Version 2 2024-06-06, 04:41
Version 1 2016-03-11, 22:19
journal contribution
posted on 2024-06-06, 04:41 authored by TM Smith, CP Green, Craig ShermanCraig Sherman
The southern calamary, Sepioteuthis australis, is a commercially and recreationally important inshore cephalopod endemic to southern Australia and New Zealand. Typical of other cephalopods, S. australis has a short life span, form nearshore spawning aggregations and undergo direct development. Such life history traits may restrict connectivity between spawning grounds creating highly structured and genetically differentiated populations that are susceptible to population crashes. Here we use seven polymorphic microsatellite markers to assess connectivity and population structure of S. australis across a large part of its geographic range in Australia. Little genetic differentiation was found between sampling locations. Overall, FST was low (0.005, 95% CI≤<0.001-0.011) and we detected no significant genetic differentiation between any of the locations sampled. There was no strong relationship between genetic and geographical distance, and our neighbour joining analysis did not show clustering of clades based on geographical locations. Similarly, network analysis showed strong connectivity amongst most locations, in particular, Tasmania appears to be well connected with several other locations and may act as an important source population. High levels of gene flow and connectivity between S. australis sampling sites across Australia are important for this short-lived species, ensuring resilience against spatial and temporal mortality fluctuations.

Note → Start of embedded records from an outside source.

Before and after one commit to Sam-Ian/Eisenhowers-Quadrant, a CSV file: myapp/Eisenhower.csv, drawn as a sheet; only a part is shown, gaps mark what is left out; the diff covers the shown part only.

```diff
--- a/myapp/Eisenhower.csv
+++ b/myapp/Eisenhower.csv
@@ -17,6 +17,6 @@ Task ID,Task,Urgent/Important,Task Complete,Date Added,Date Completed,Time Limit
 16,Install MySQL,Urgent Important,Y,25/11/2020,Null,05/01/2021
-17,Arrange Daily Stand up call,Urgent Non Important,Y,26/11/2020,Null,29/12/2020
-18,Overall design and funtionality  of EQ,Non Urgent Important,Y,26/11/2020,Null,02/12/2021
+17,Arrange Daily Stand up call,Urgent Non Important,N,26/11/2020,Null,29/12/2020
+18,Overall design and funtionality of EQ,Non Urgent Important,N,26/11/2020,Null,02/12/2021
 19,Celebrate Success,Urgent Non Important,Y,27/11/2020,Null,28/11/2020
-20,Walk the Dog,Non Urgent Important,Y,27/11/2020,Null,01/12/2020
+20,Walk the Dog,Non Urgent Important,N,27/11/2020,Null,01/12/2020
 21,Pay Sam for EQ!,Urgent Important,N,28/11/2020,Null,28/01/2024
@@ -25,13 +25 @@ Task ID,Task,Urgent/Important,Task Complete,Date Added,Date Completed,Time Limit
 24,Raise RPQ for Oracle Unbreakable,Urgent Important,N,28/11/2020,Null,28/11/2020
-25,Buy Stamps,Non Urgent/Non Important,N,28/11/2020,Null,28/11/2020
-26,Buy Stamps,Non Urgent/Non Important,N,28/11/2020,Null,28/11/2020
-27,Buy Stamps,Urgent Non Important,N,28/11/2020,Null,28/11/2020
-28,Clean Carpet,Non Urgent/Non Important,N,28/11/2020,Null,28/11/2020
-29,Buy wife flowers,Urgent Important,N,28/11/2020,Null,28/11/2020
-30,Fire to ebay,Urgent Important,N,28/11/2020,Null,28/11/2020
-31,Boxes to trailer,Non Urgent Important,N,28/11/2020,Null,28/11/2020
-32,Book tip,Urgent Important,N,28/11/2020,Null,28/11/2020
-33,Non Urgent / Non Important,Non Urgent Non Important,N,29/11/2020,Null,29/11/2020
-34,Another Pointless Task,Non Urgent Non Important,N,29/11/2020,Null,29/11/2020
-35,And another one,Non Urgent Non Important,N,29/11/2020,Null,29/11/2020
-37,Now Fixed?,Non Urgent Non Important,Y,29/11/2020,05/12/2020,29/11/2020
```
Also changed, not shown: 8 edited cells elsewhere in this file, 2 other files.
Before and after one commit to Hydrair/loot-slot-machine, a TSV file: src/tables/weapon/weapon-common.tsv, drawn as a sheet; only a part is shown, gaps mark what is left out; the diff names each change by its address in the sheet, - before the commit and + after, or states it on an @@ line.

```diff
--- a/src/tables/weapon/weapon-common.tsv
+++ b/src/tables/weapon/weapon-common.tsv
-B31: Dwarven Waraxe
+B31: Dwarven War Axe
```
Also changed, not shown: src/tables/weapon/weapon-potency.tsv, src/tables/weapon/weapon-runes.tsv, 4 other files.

History

Journal

Marine and freshwater research

Volume

66

Pagination

942-947

Location

Clayton, Vic.

ISSN

1323-1650

Language

eng

Publication classification

C Journal article, C1 Refereed article in a scholarly journal

Copyright notice

2015, CSIRO Publishing

Issue

10

Publisher

CSIRO Publishing